• [BRIEF]: What's needed: every entry, printed exactly, minus the images.

── AVAILABLE DATA ──

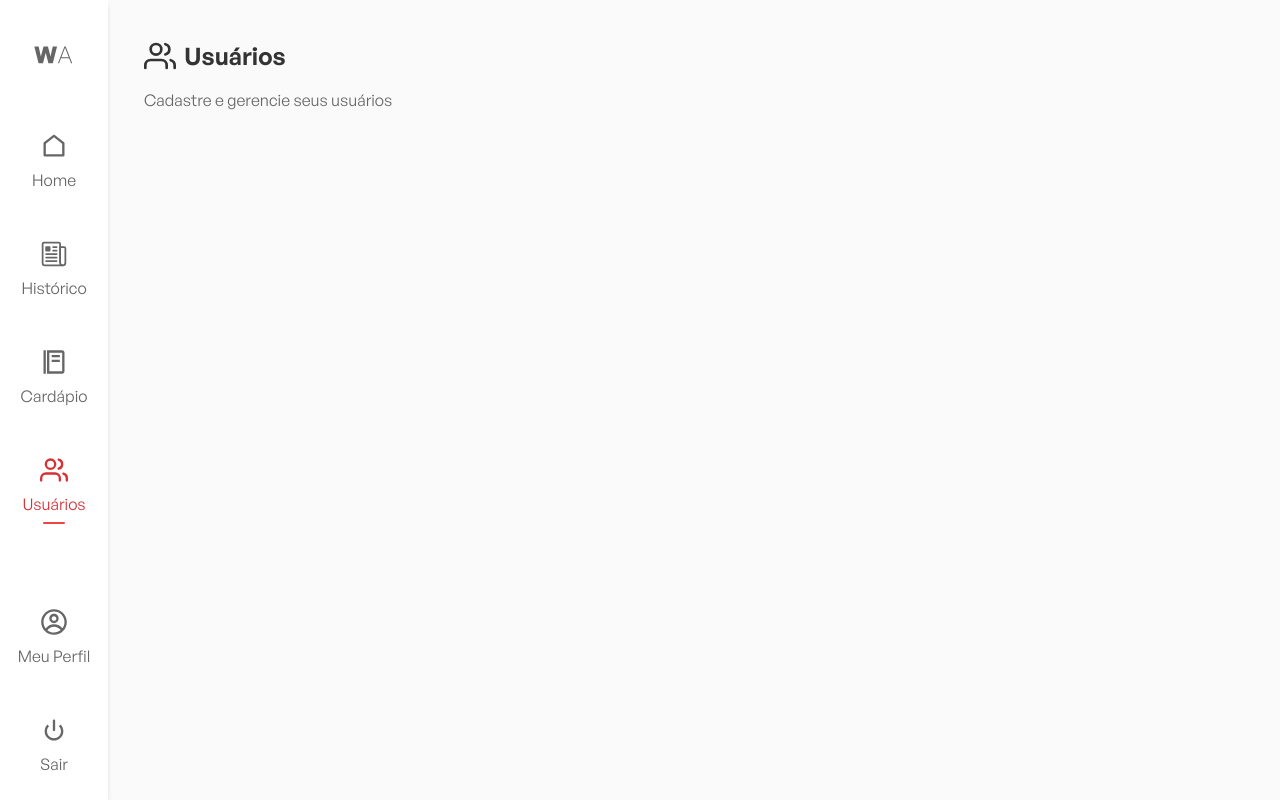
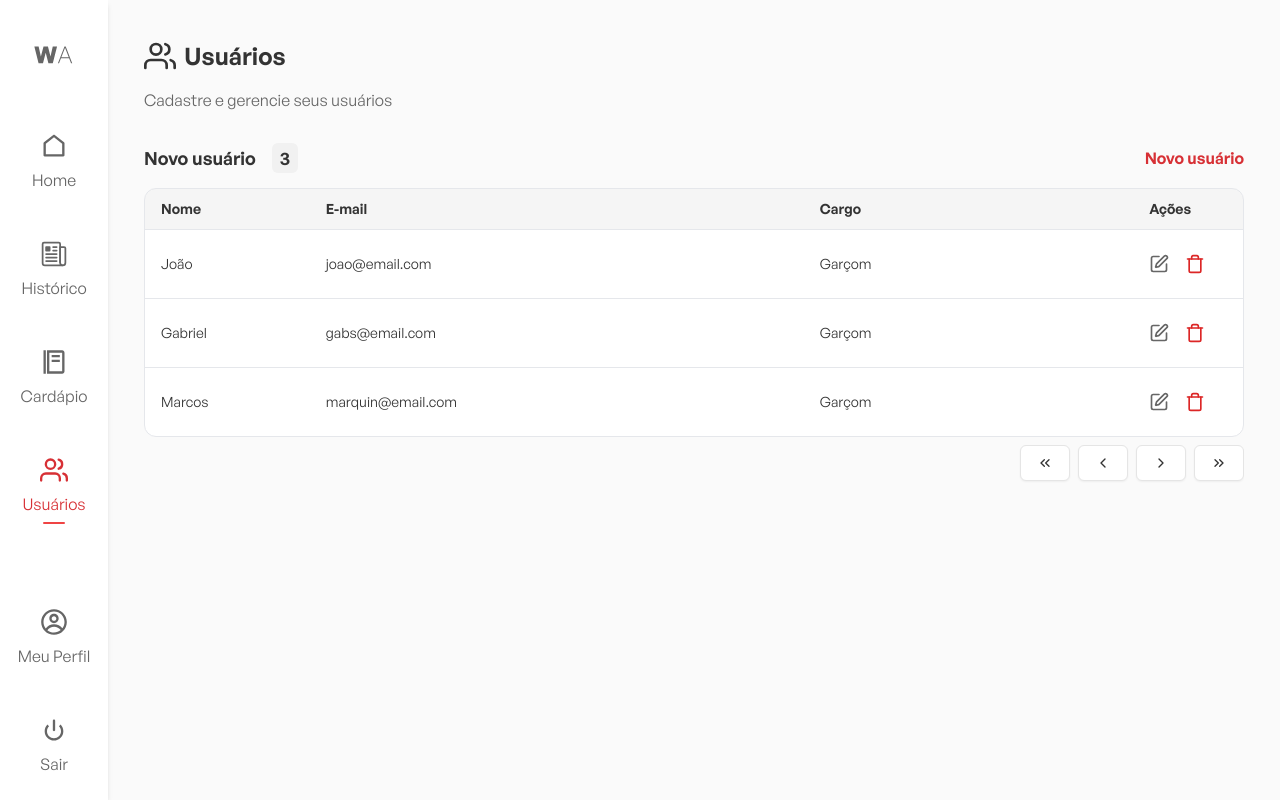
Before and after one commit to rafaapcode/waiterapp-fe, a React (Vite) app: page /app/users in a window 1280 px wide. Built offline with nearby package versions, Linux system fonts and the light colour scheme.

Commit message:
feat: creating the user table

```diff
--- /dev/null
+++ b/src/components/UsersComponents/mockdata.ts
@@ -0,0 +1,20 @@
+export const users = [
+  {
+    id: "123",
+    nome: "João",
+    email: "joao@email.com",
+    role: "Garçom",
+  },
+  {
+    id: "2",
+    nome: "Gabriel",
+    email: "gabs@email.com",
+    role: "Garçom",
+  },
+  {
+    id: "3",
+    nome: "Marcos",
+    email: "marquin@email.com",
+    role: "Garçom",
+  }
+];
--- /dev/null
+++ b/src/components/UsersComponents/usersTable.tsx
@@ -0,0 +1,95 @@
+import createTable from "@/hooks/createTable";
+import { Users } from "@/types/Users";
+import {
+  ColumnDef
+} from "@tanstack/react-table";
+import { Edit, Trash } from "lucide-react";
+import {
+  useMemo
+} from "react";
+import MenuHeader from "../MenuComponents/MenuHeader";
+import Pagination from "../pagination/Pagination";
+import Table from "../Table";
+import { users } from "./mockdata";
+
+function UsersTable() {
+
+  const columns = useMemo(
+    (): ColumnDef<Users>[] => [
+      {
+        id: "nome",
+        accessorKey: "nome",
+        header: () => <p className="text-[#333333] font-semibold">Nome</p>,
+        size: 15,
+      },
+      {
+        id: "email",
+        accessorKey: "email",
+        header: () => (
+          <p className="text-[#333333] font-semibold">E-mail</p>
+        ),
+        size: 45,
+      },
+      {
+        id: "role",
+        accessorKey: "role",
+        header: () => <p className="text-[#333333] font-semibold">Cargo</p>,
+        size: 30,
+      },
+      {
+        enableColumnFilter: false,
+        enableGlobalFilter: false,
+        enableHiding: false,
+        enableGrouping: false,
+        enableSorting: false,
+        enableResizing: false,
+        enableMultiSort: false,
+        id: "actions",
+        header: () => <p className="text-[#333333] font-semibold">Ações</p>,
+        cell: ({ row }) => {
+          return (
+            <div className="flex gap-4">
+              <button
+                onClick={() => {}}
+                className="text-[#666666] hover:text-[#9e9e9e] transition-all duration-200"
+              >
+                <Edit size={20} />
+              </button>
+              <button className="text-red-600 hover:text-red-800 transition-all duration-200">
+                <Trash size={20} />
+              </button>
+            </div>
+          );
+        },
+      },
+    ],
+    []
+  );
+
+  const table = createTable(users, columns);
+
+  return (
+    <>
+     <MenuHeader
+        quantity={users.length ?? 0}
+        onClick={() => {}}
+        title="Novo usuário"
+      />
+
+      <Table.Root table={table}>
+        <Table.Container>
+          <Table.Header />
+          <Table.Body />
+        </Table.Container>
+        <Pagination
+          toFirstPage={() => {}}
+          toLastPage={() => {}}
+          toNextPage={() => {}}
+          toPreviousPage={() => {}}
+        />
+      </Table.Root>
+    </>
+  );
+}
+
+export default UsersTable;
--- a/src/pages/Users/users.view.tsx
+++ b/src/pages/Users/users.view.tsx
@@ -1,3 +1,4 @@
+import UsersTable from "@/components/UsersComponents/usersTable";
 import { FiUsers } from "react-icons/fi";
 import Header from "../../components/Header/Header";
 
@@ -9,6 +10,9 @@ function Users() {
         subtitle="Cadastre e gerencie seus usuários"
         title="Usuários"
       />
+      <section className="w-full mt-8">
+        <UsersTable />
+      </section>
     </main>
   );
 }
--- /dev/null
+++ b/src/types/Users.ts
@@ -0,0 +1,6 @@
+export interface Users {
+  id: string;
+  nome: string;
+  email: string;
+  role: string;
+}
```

───

• [ANSWER BOX]:
Before and after one commit to rafaapcode/waiterapp-fe, a React (Vite) app: page /app/users in a window 1280 px wide. Built offline with nearby package versions, Linux system fonts and the light colour scheme.

Commit message:
feat: creating the user table

```diff
--- /dev/null
+++ b/src/components/UsersComponents/mockdata.ts
@@ -0,0 +1,20 @@
+export const users = [
+  {
+    id: "123",
+    nome: "João",
+    email: "joao@email.com",
+    role: "Garçom",
+  },
+  {
+    id: "2",
+    nome: "Gabriel",
+    email: "gabs@email.com",
+    role: "Garçom",
+  },
+  {
+    id: "3",
+    nome: "Marcos",
+    email: "marquin@email.com",
+    role: "Garçom",
+  }
+];
--- /dev/null
+++ b/src/components/UsersComponents/usersTable.tsx
@@ -0,0 +1,95 @@
+import createTable from "@/hooks/createTable";
+import { Users } from "@/types/Users";
+import {
+  ColumnDef
+} from "@tanstack/react-table";
+import { Edit, Trash } from "lucide-react";
+import {
+  useMemo
+} from "react";
+import MenuHeader from "../MenuComponents/MenuHeader";
+import Pagination from "../pagination/Pagination";
+import Table from "../Table";
+import { users } from "./mockdata";
+
+function UsersTable() {
+
+  const columns = useMemo(
+    (): ColumnDef<Users>[] => [
+      {
+        id: "nome",
+        accessorKey: "nome",
+        header: () => <p className="text-[#333333] font-semibold">Nome</p>,
+        size: 15,
+      },
+      {
+        id: "email",
+        accessorKey: "email",
+        header: () => (
+          <p className="text-[#333333] font-semibold">E-mail</p>
+        ),
+        size: 45,
+      },
+      {
+        id: "role",
+        accessorKey: "role",
+        header: () => <p className="text-[#333333] font-semibold">Cargo</p>,
+        size: 30,
+      },
+      {
+        enableColumnFilter: false,
+        enableGlobalFilter: false,
+        enableHiding: false,
+        enableGrouping: false,
+        enableSorting: false,
+        enableResizing: false,
+        enableMultiSort: false,
+        id: "actions",
+        header: () => <p className="text-[#333333] font-semibold">Ações</p>,
+        cell: ({ row }) => {
+          return (
+            <div className="flex gap-4">
+              <button
+                onClick={() => {}}
+                className="text-[#666666] hover:text-[#9e9e9e] transition-all duration-200"
+              >
+                <Edit size={20} />
+              </button>
+              <button className="text-red-600 hover:text-red-800 transition-all duration-200">
+                <Trash size={20} />
+              </button>
+            </div>
+          );
+        },
+      },
+    ],
+    []
+  );
+
+  const table = createTable(users, columns);
+
+  return (
+    <>
+     <MenuHeader
+        quantity={users.length ?? 0}
+        onClick={() => {}}
+        title="Novo usuário"
+      />
+
+      <Table.Root table={table}>
+        <Table.Container>
+          <Table.Header />
+          <Table.Body />
+        </Table.Container>
+        <Pagination
+          toFirstPage={() => {}}
+          toLastPage={() => {}}
+          toNextPage={() => {}}
+          toPreviousPage={() => {}}
+        />
+      </Table.Root>
+    </>
+  );
+}
+
+export default UsersTable;
--- a/src/pages/Users/users.view.tsx
+++ b/src/pages/Users/users.view.tsx
@@ -1,3 +1,4 @@
+import UsersTable from "@/components/UsersComponents/usersTable";
 import { FiUsers } from "react-icons/fi";
 import Header from "../../components/Header/Header";
 
@@ -9,6 +10,9 @@ function Users() {
         subtitle="Cadastre e gerencie seus usuários"
         title="Usuários"
       />
+      <section className="w-full mt-8">
+        <UsersTable />
+      </section>
     </main>
   );
 }
--- /dev/null
+++ b/src/types/Users.ts
@@ -0,0 +1,6 @@
+export interface Users {
+  id: string;
+  nome: string;
+  email: string;
+  role: string;
+}
```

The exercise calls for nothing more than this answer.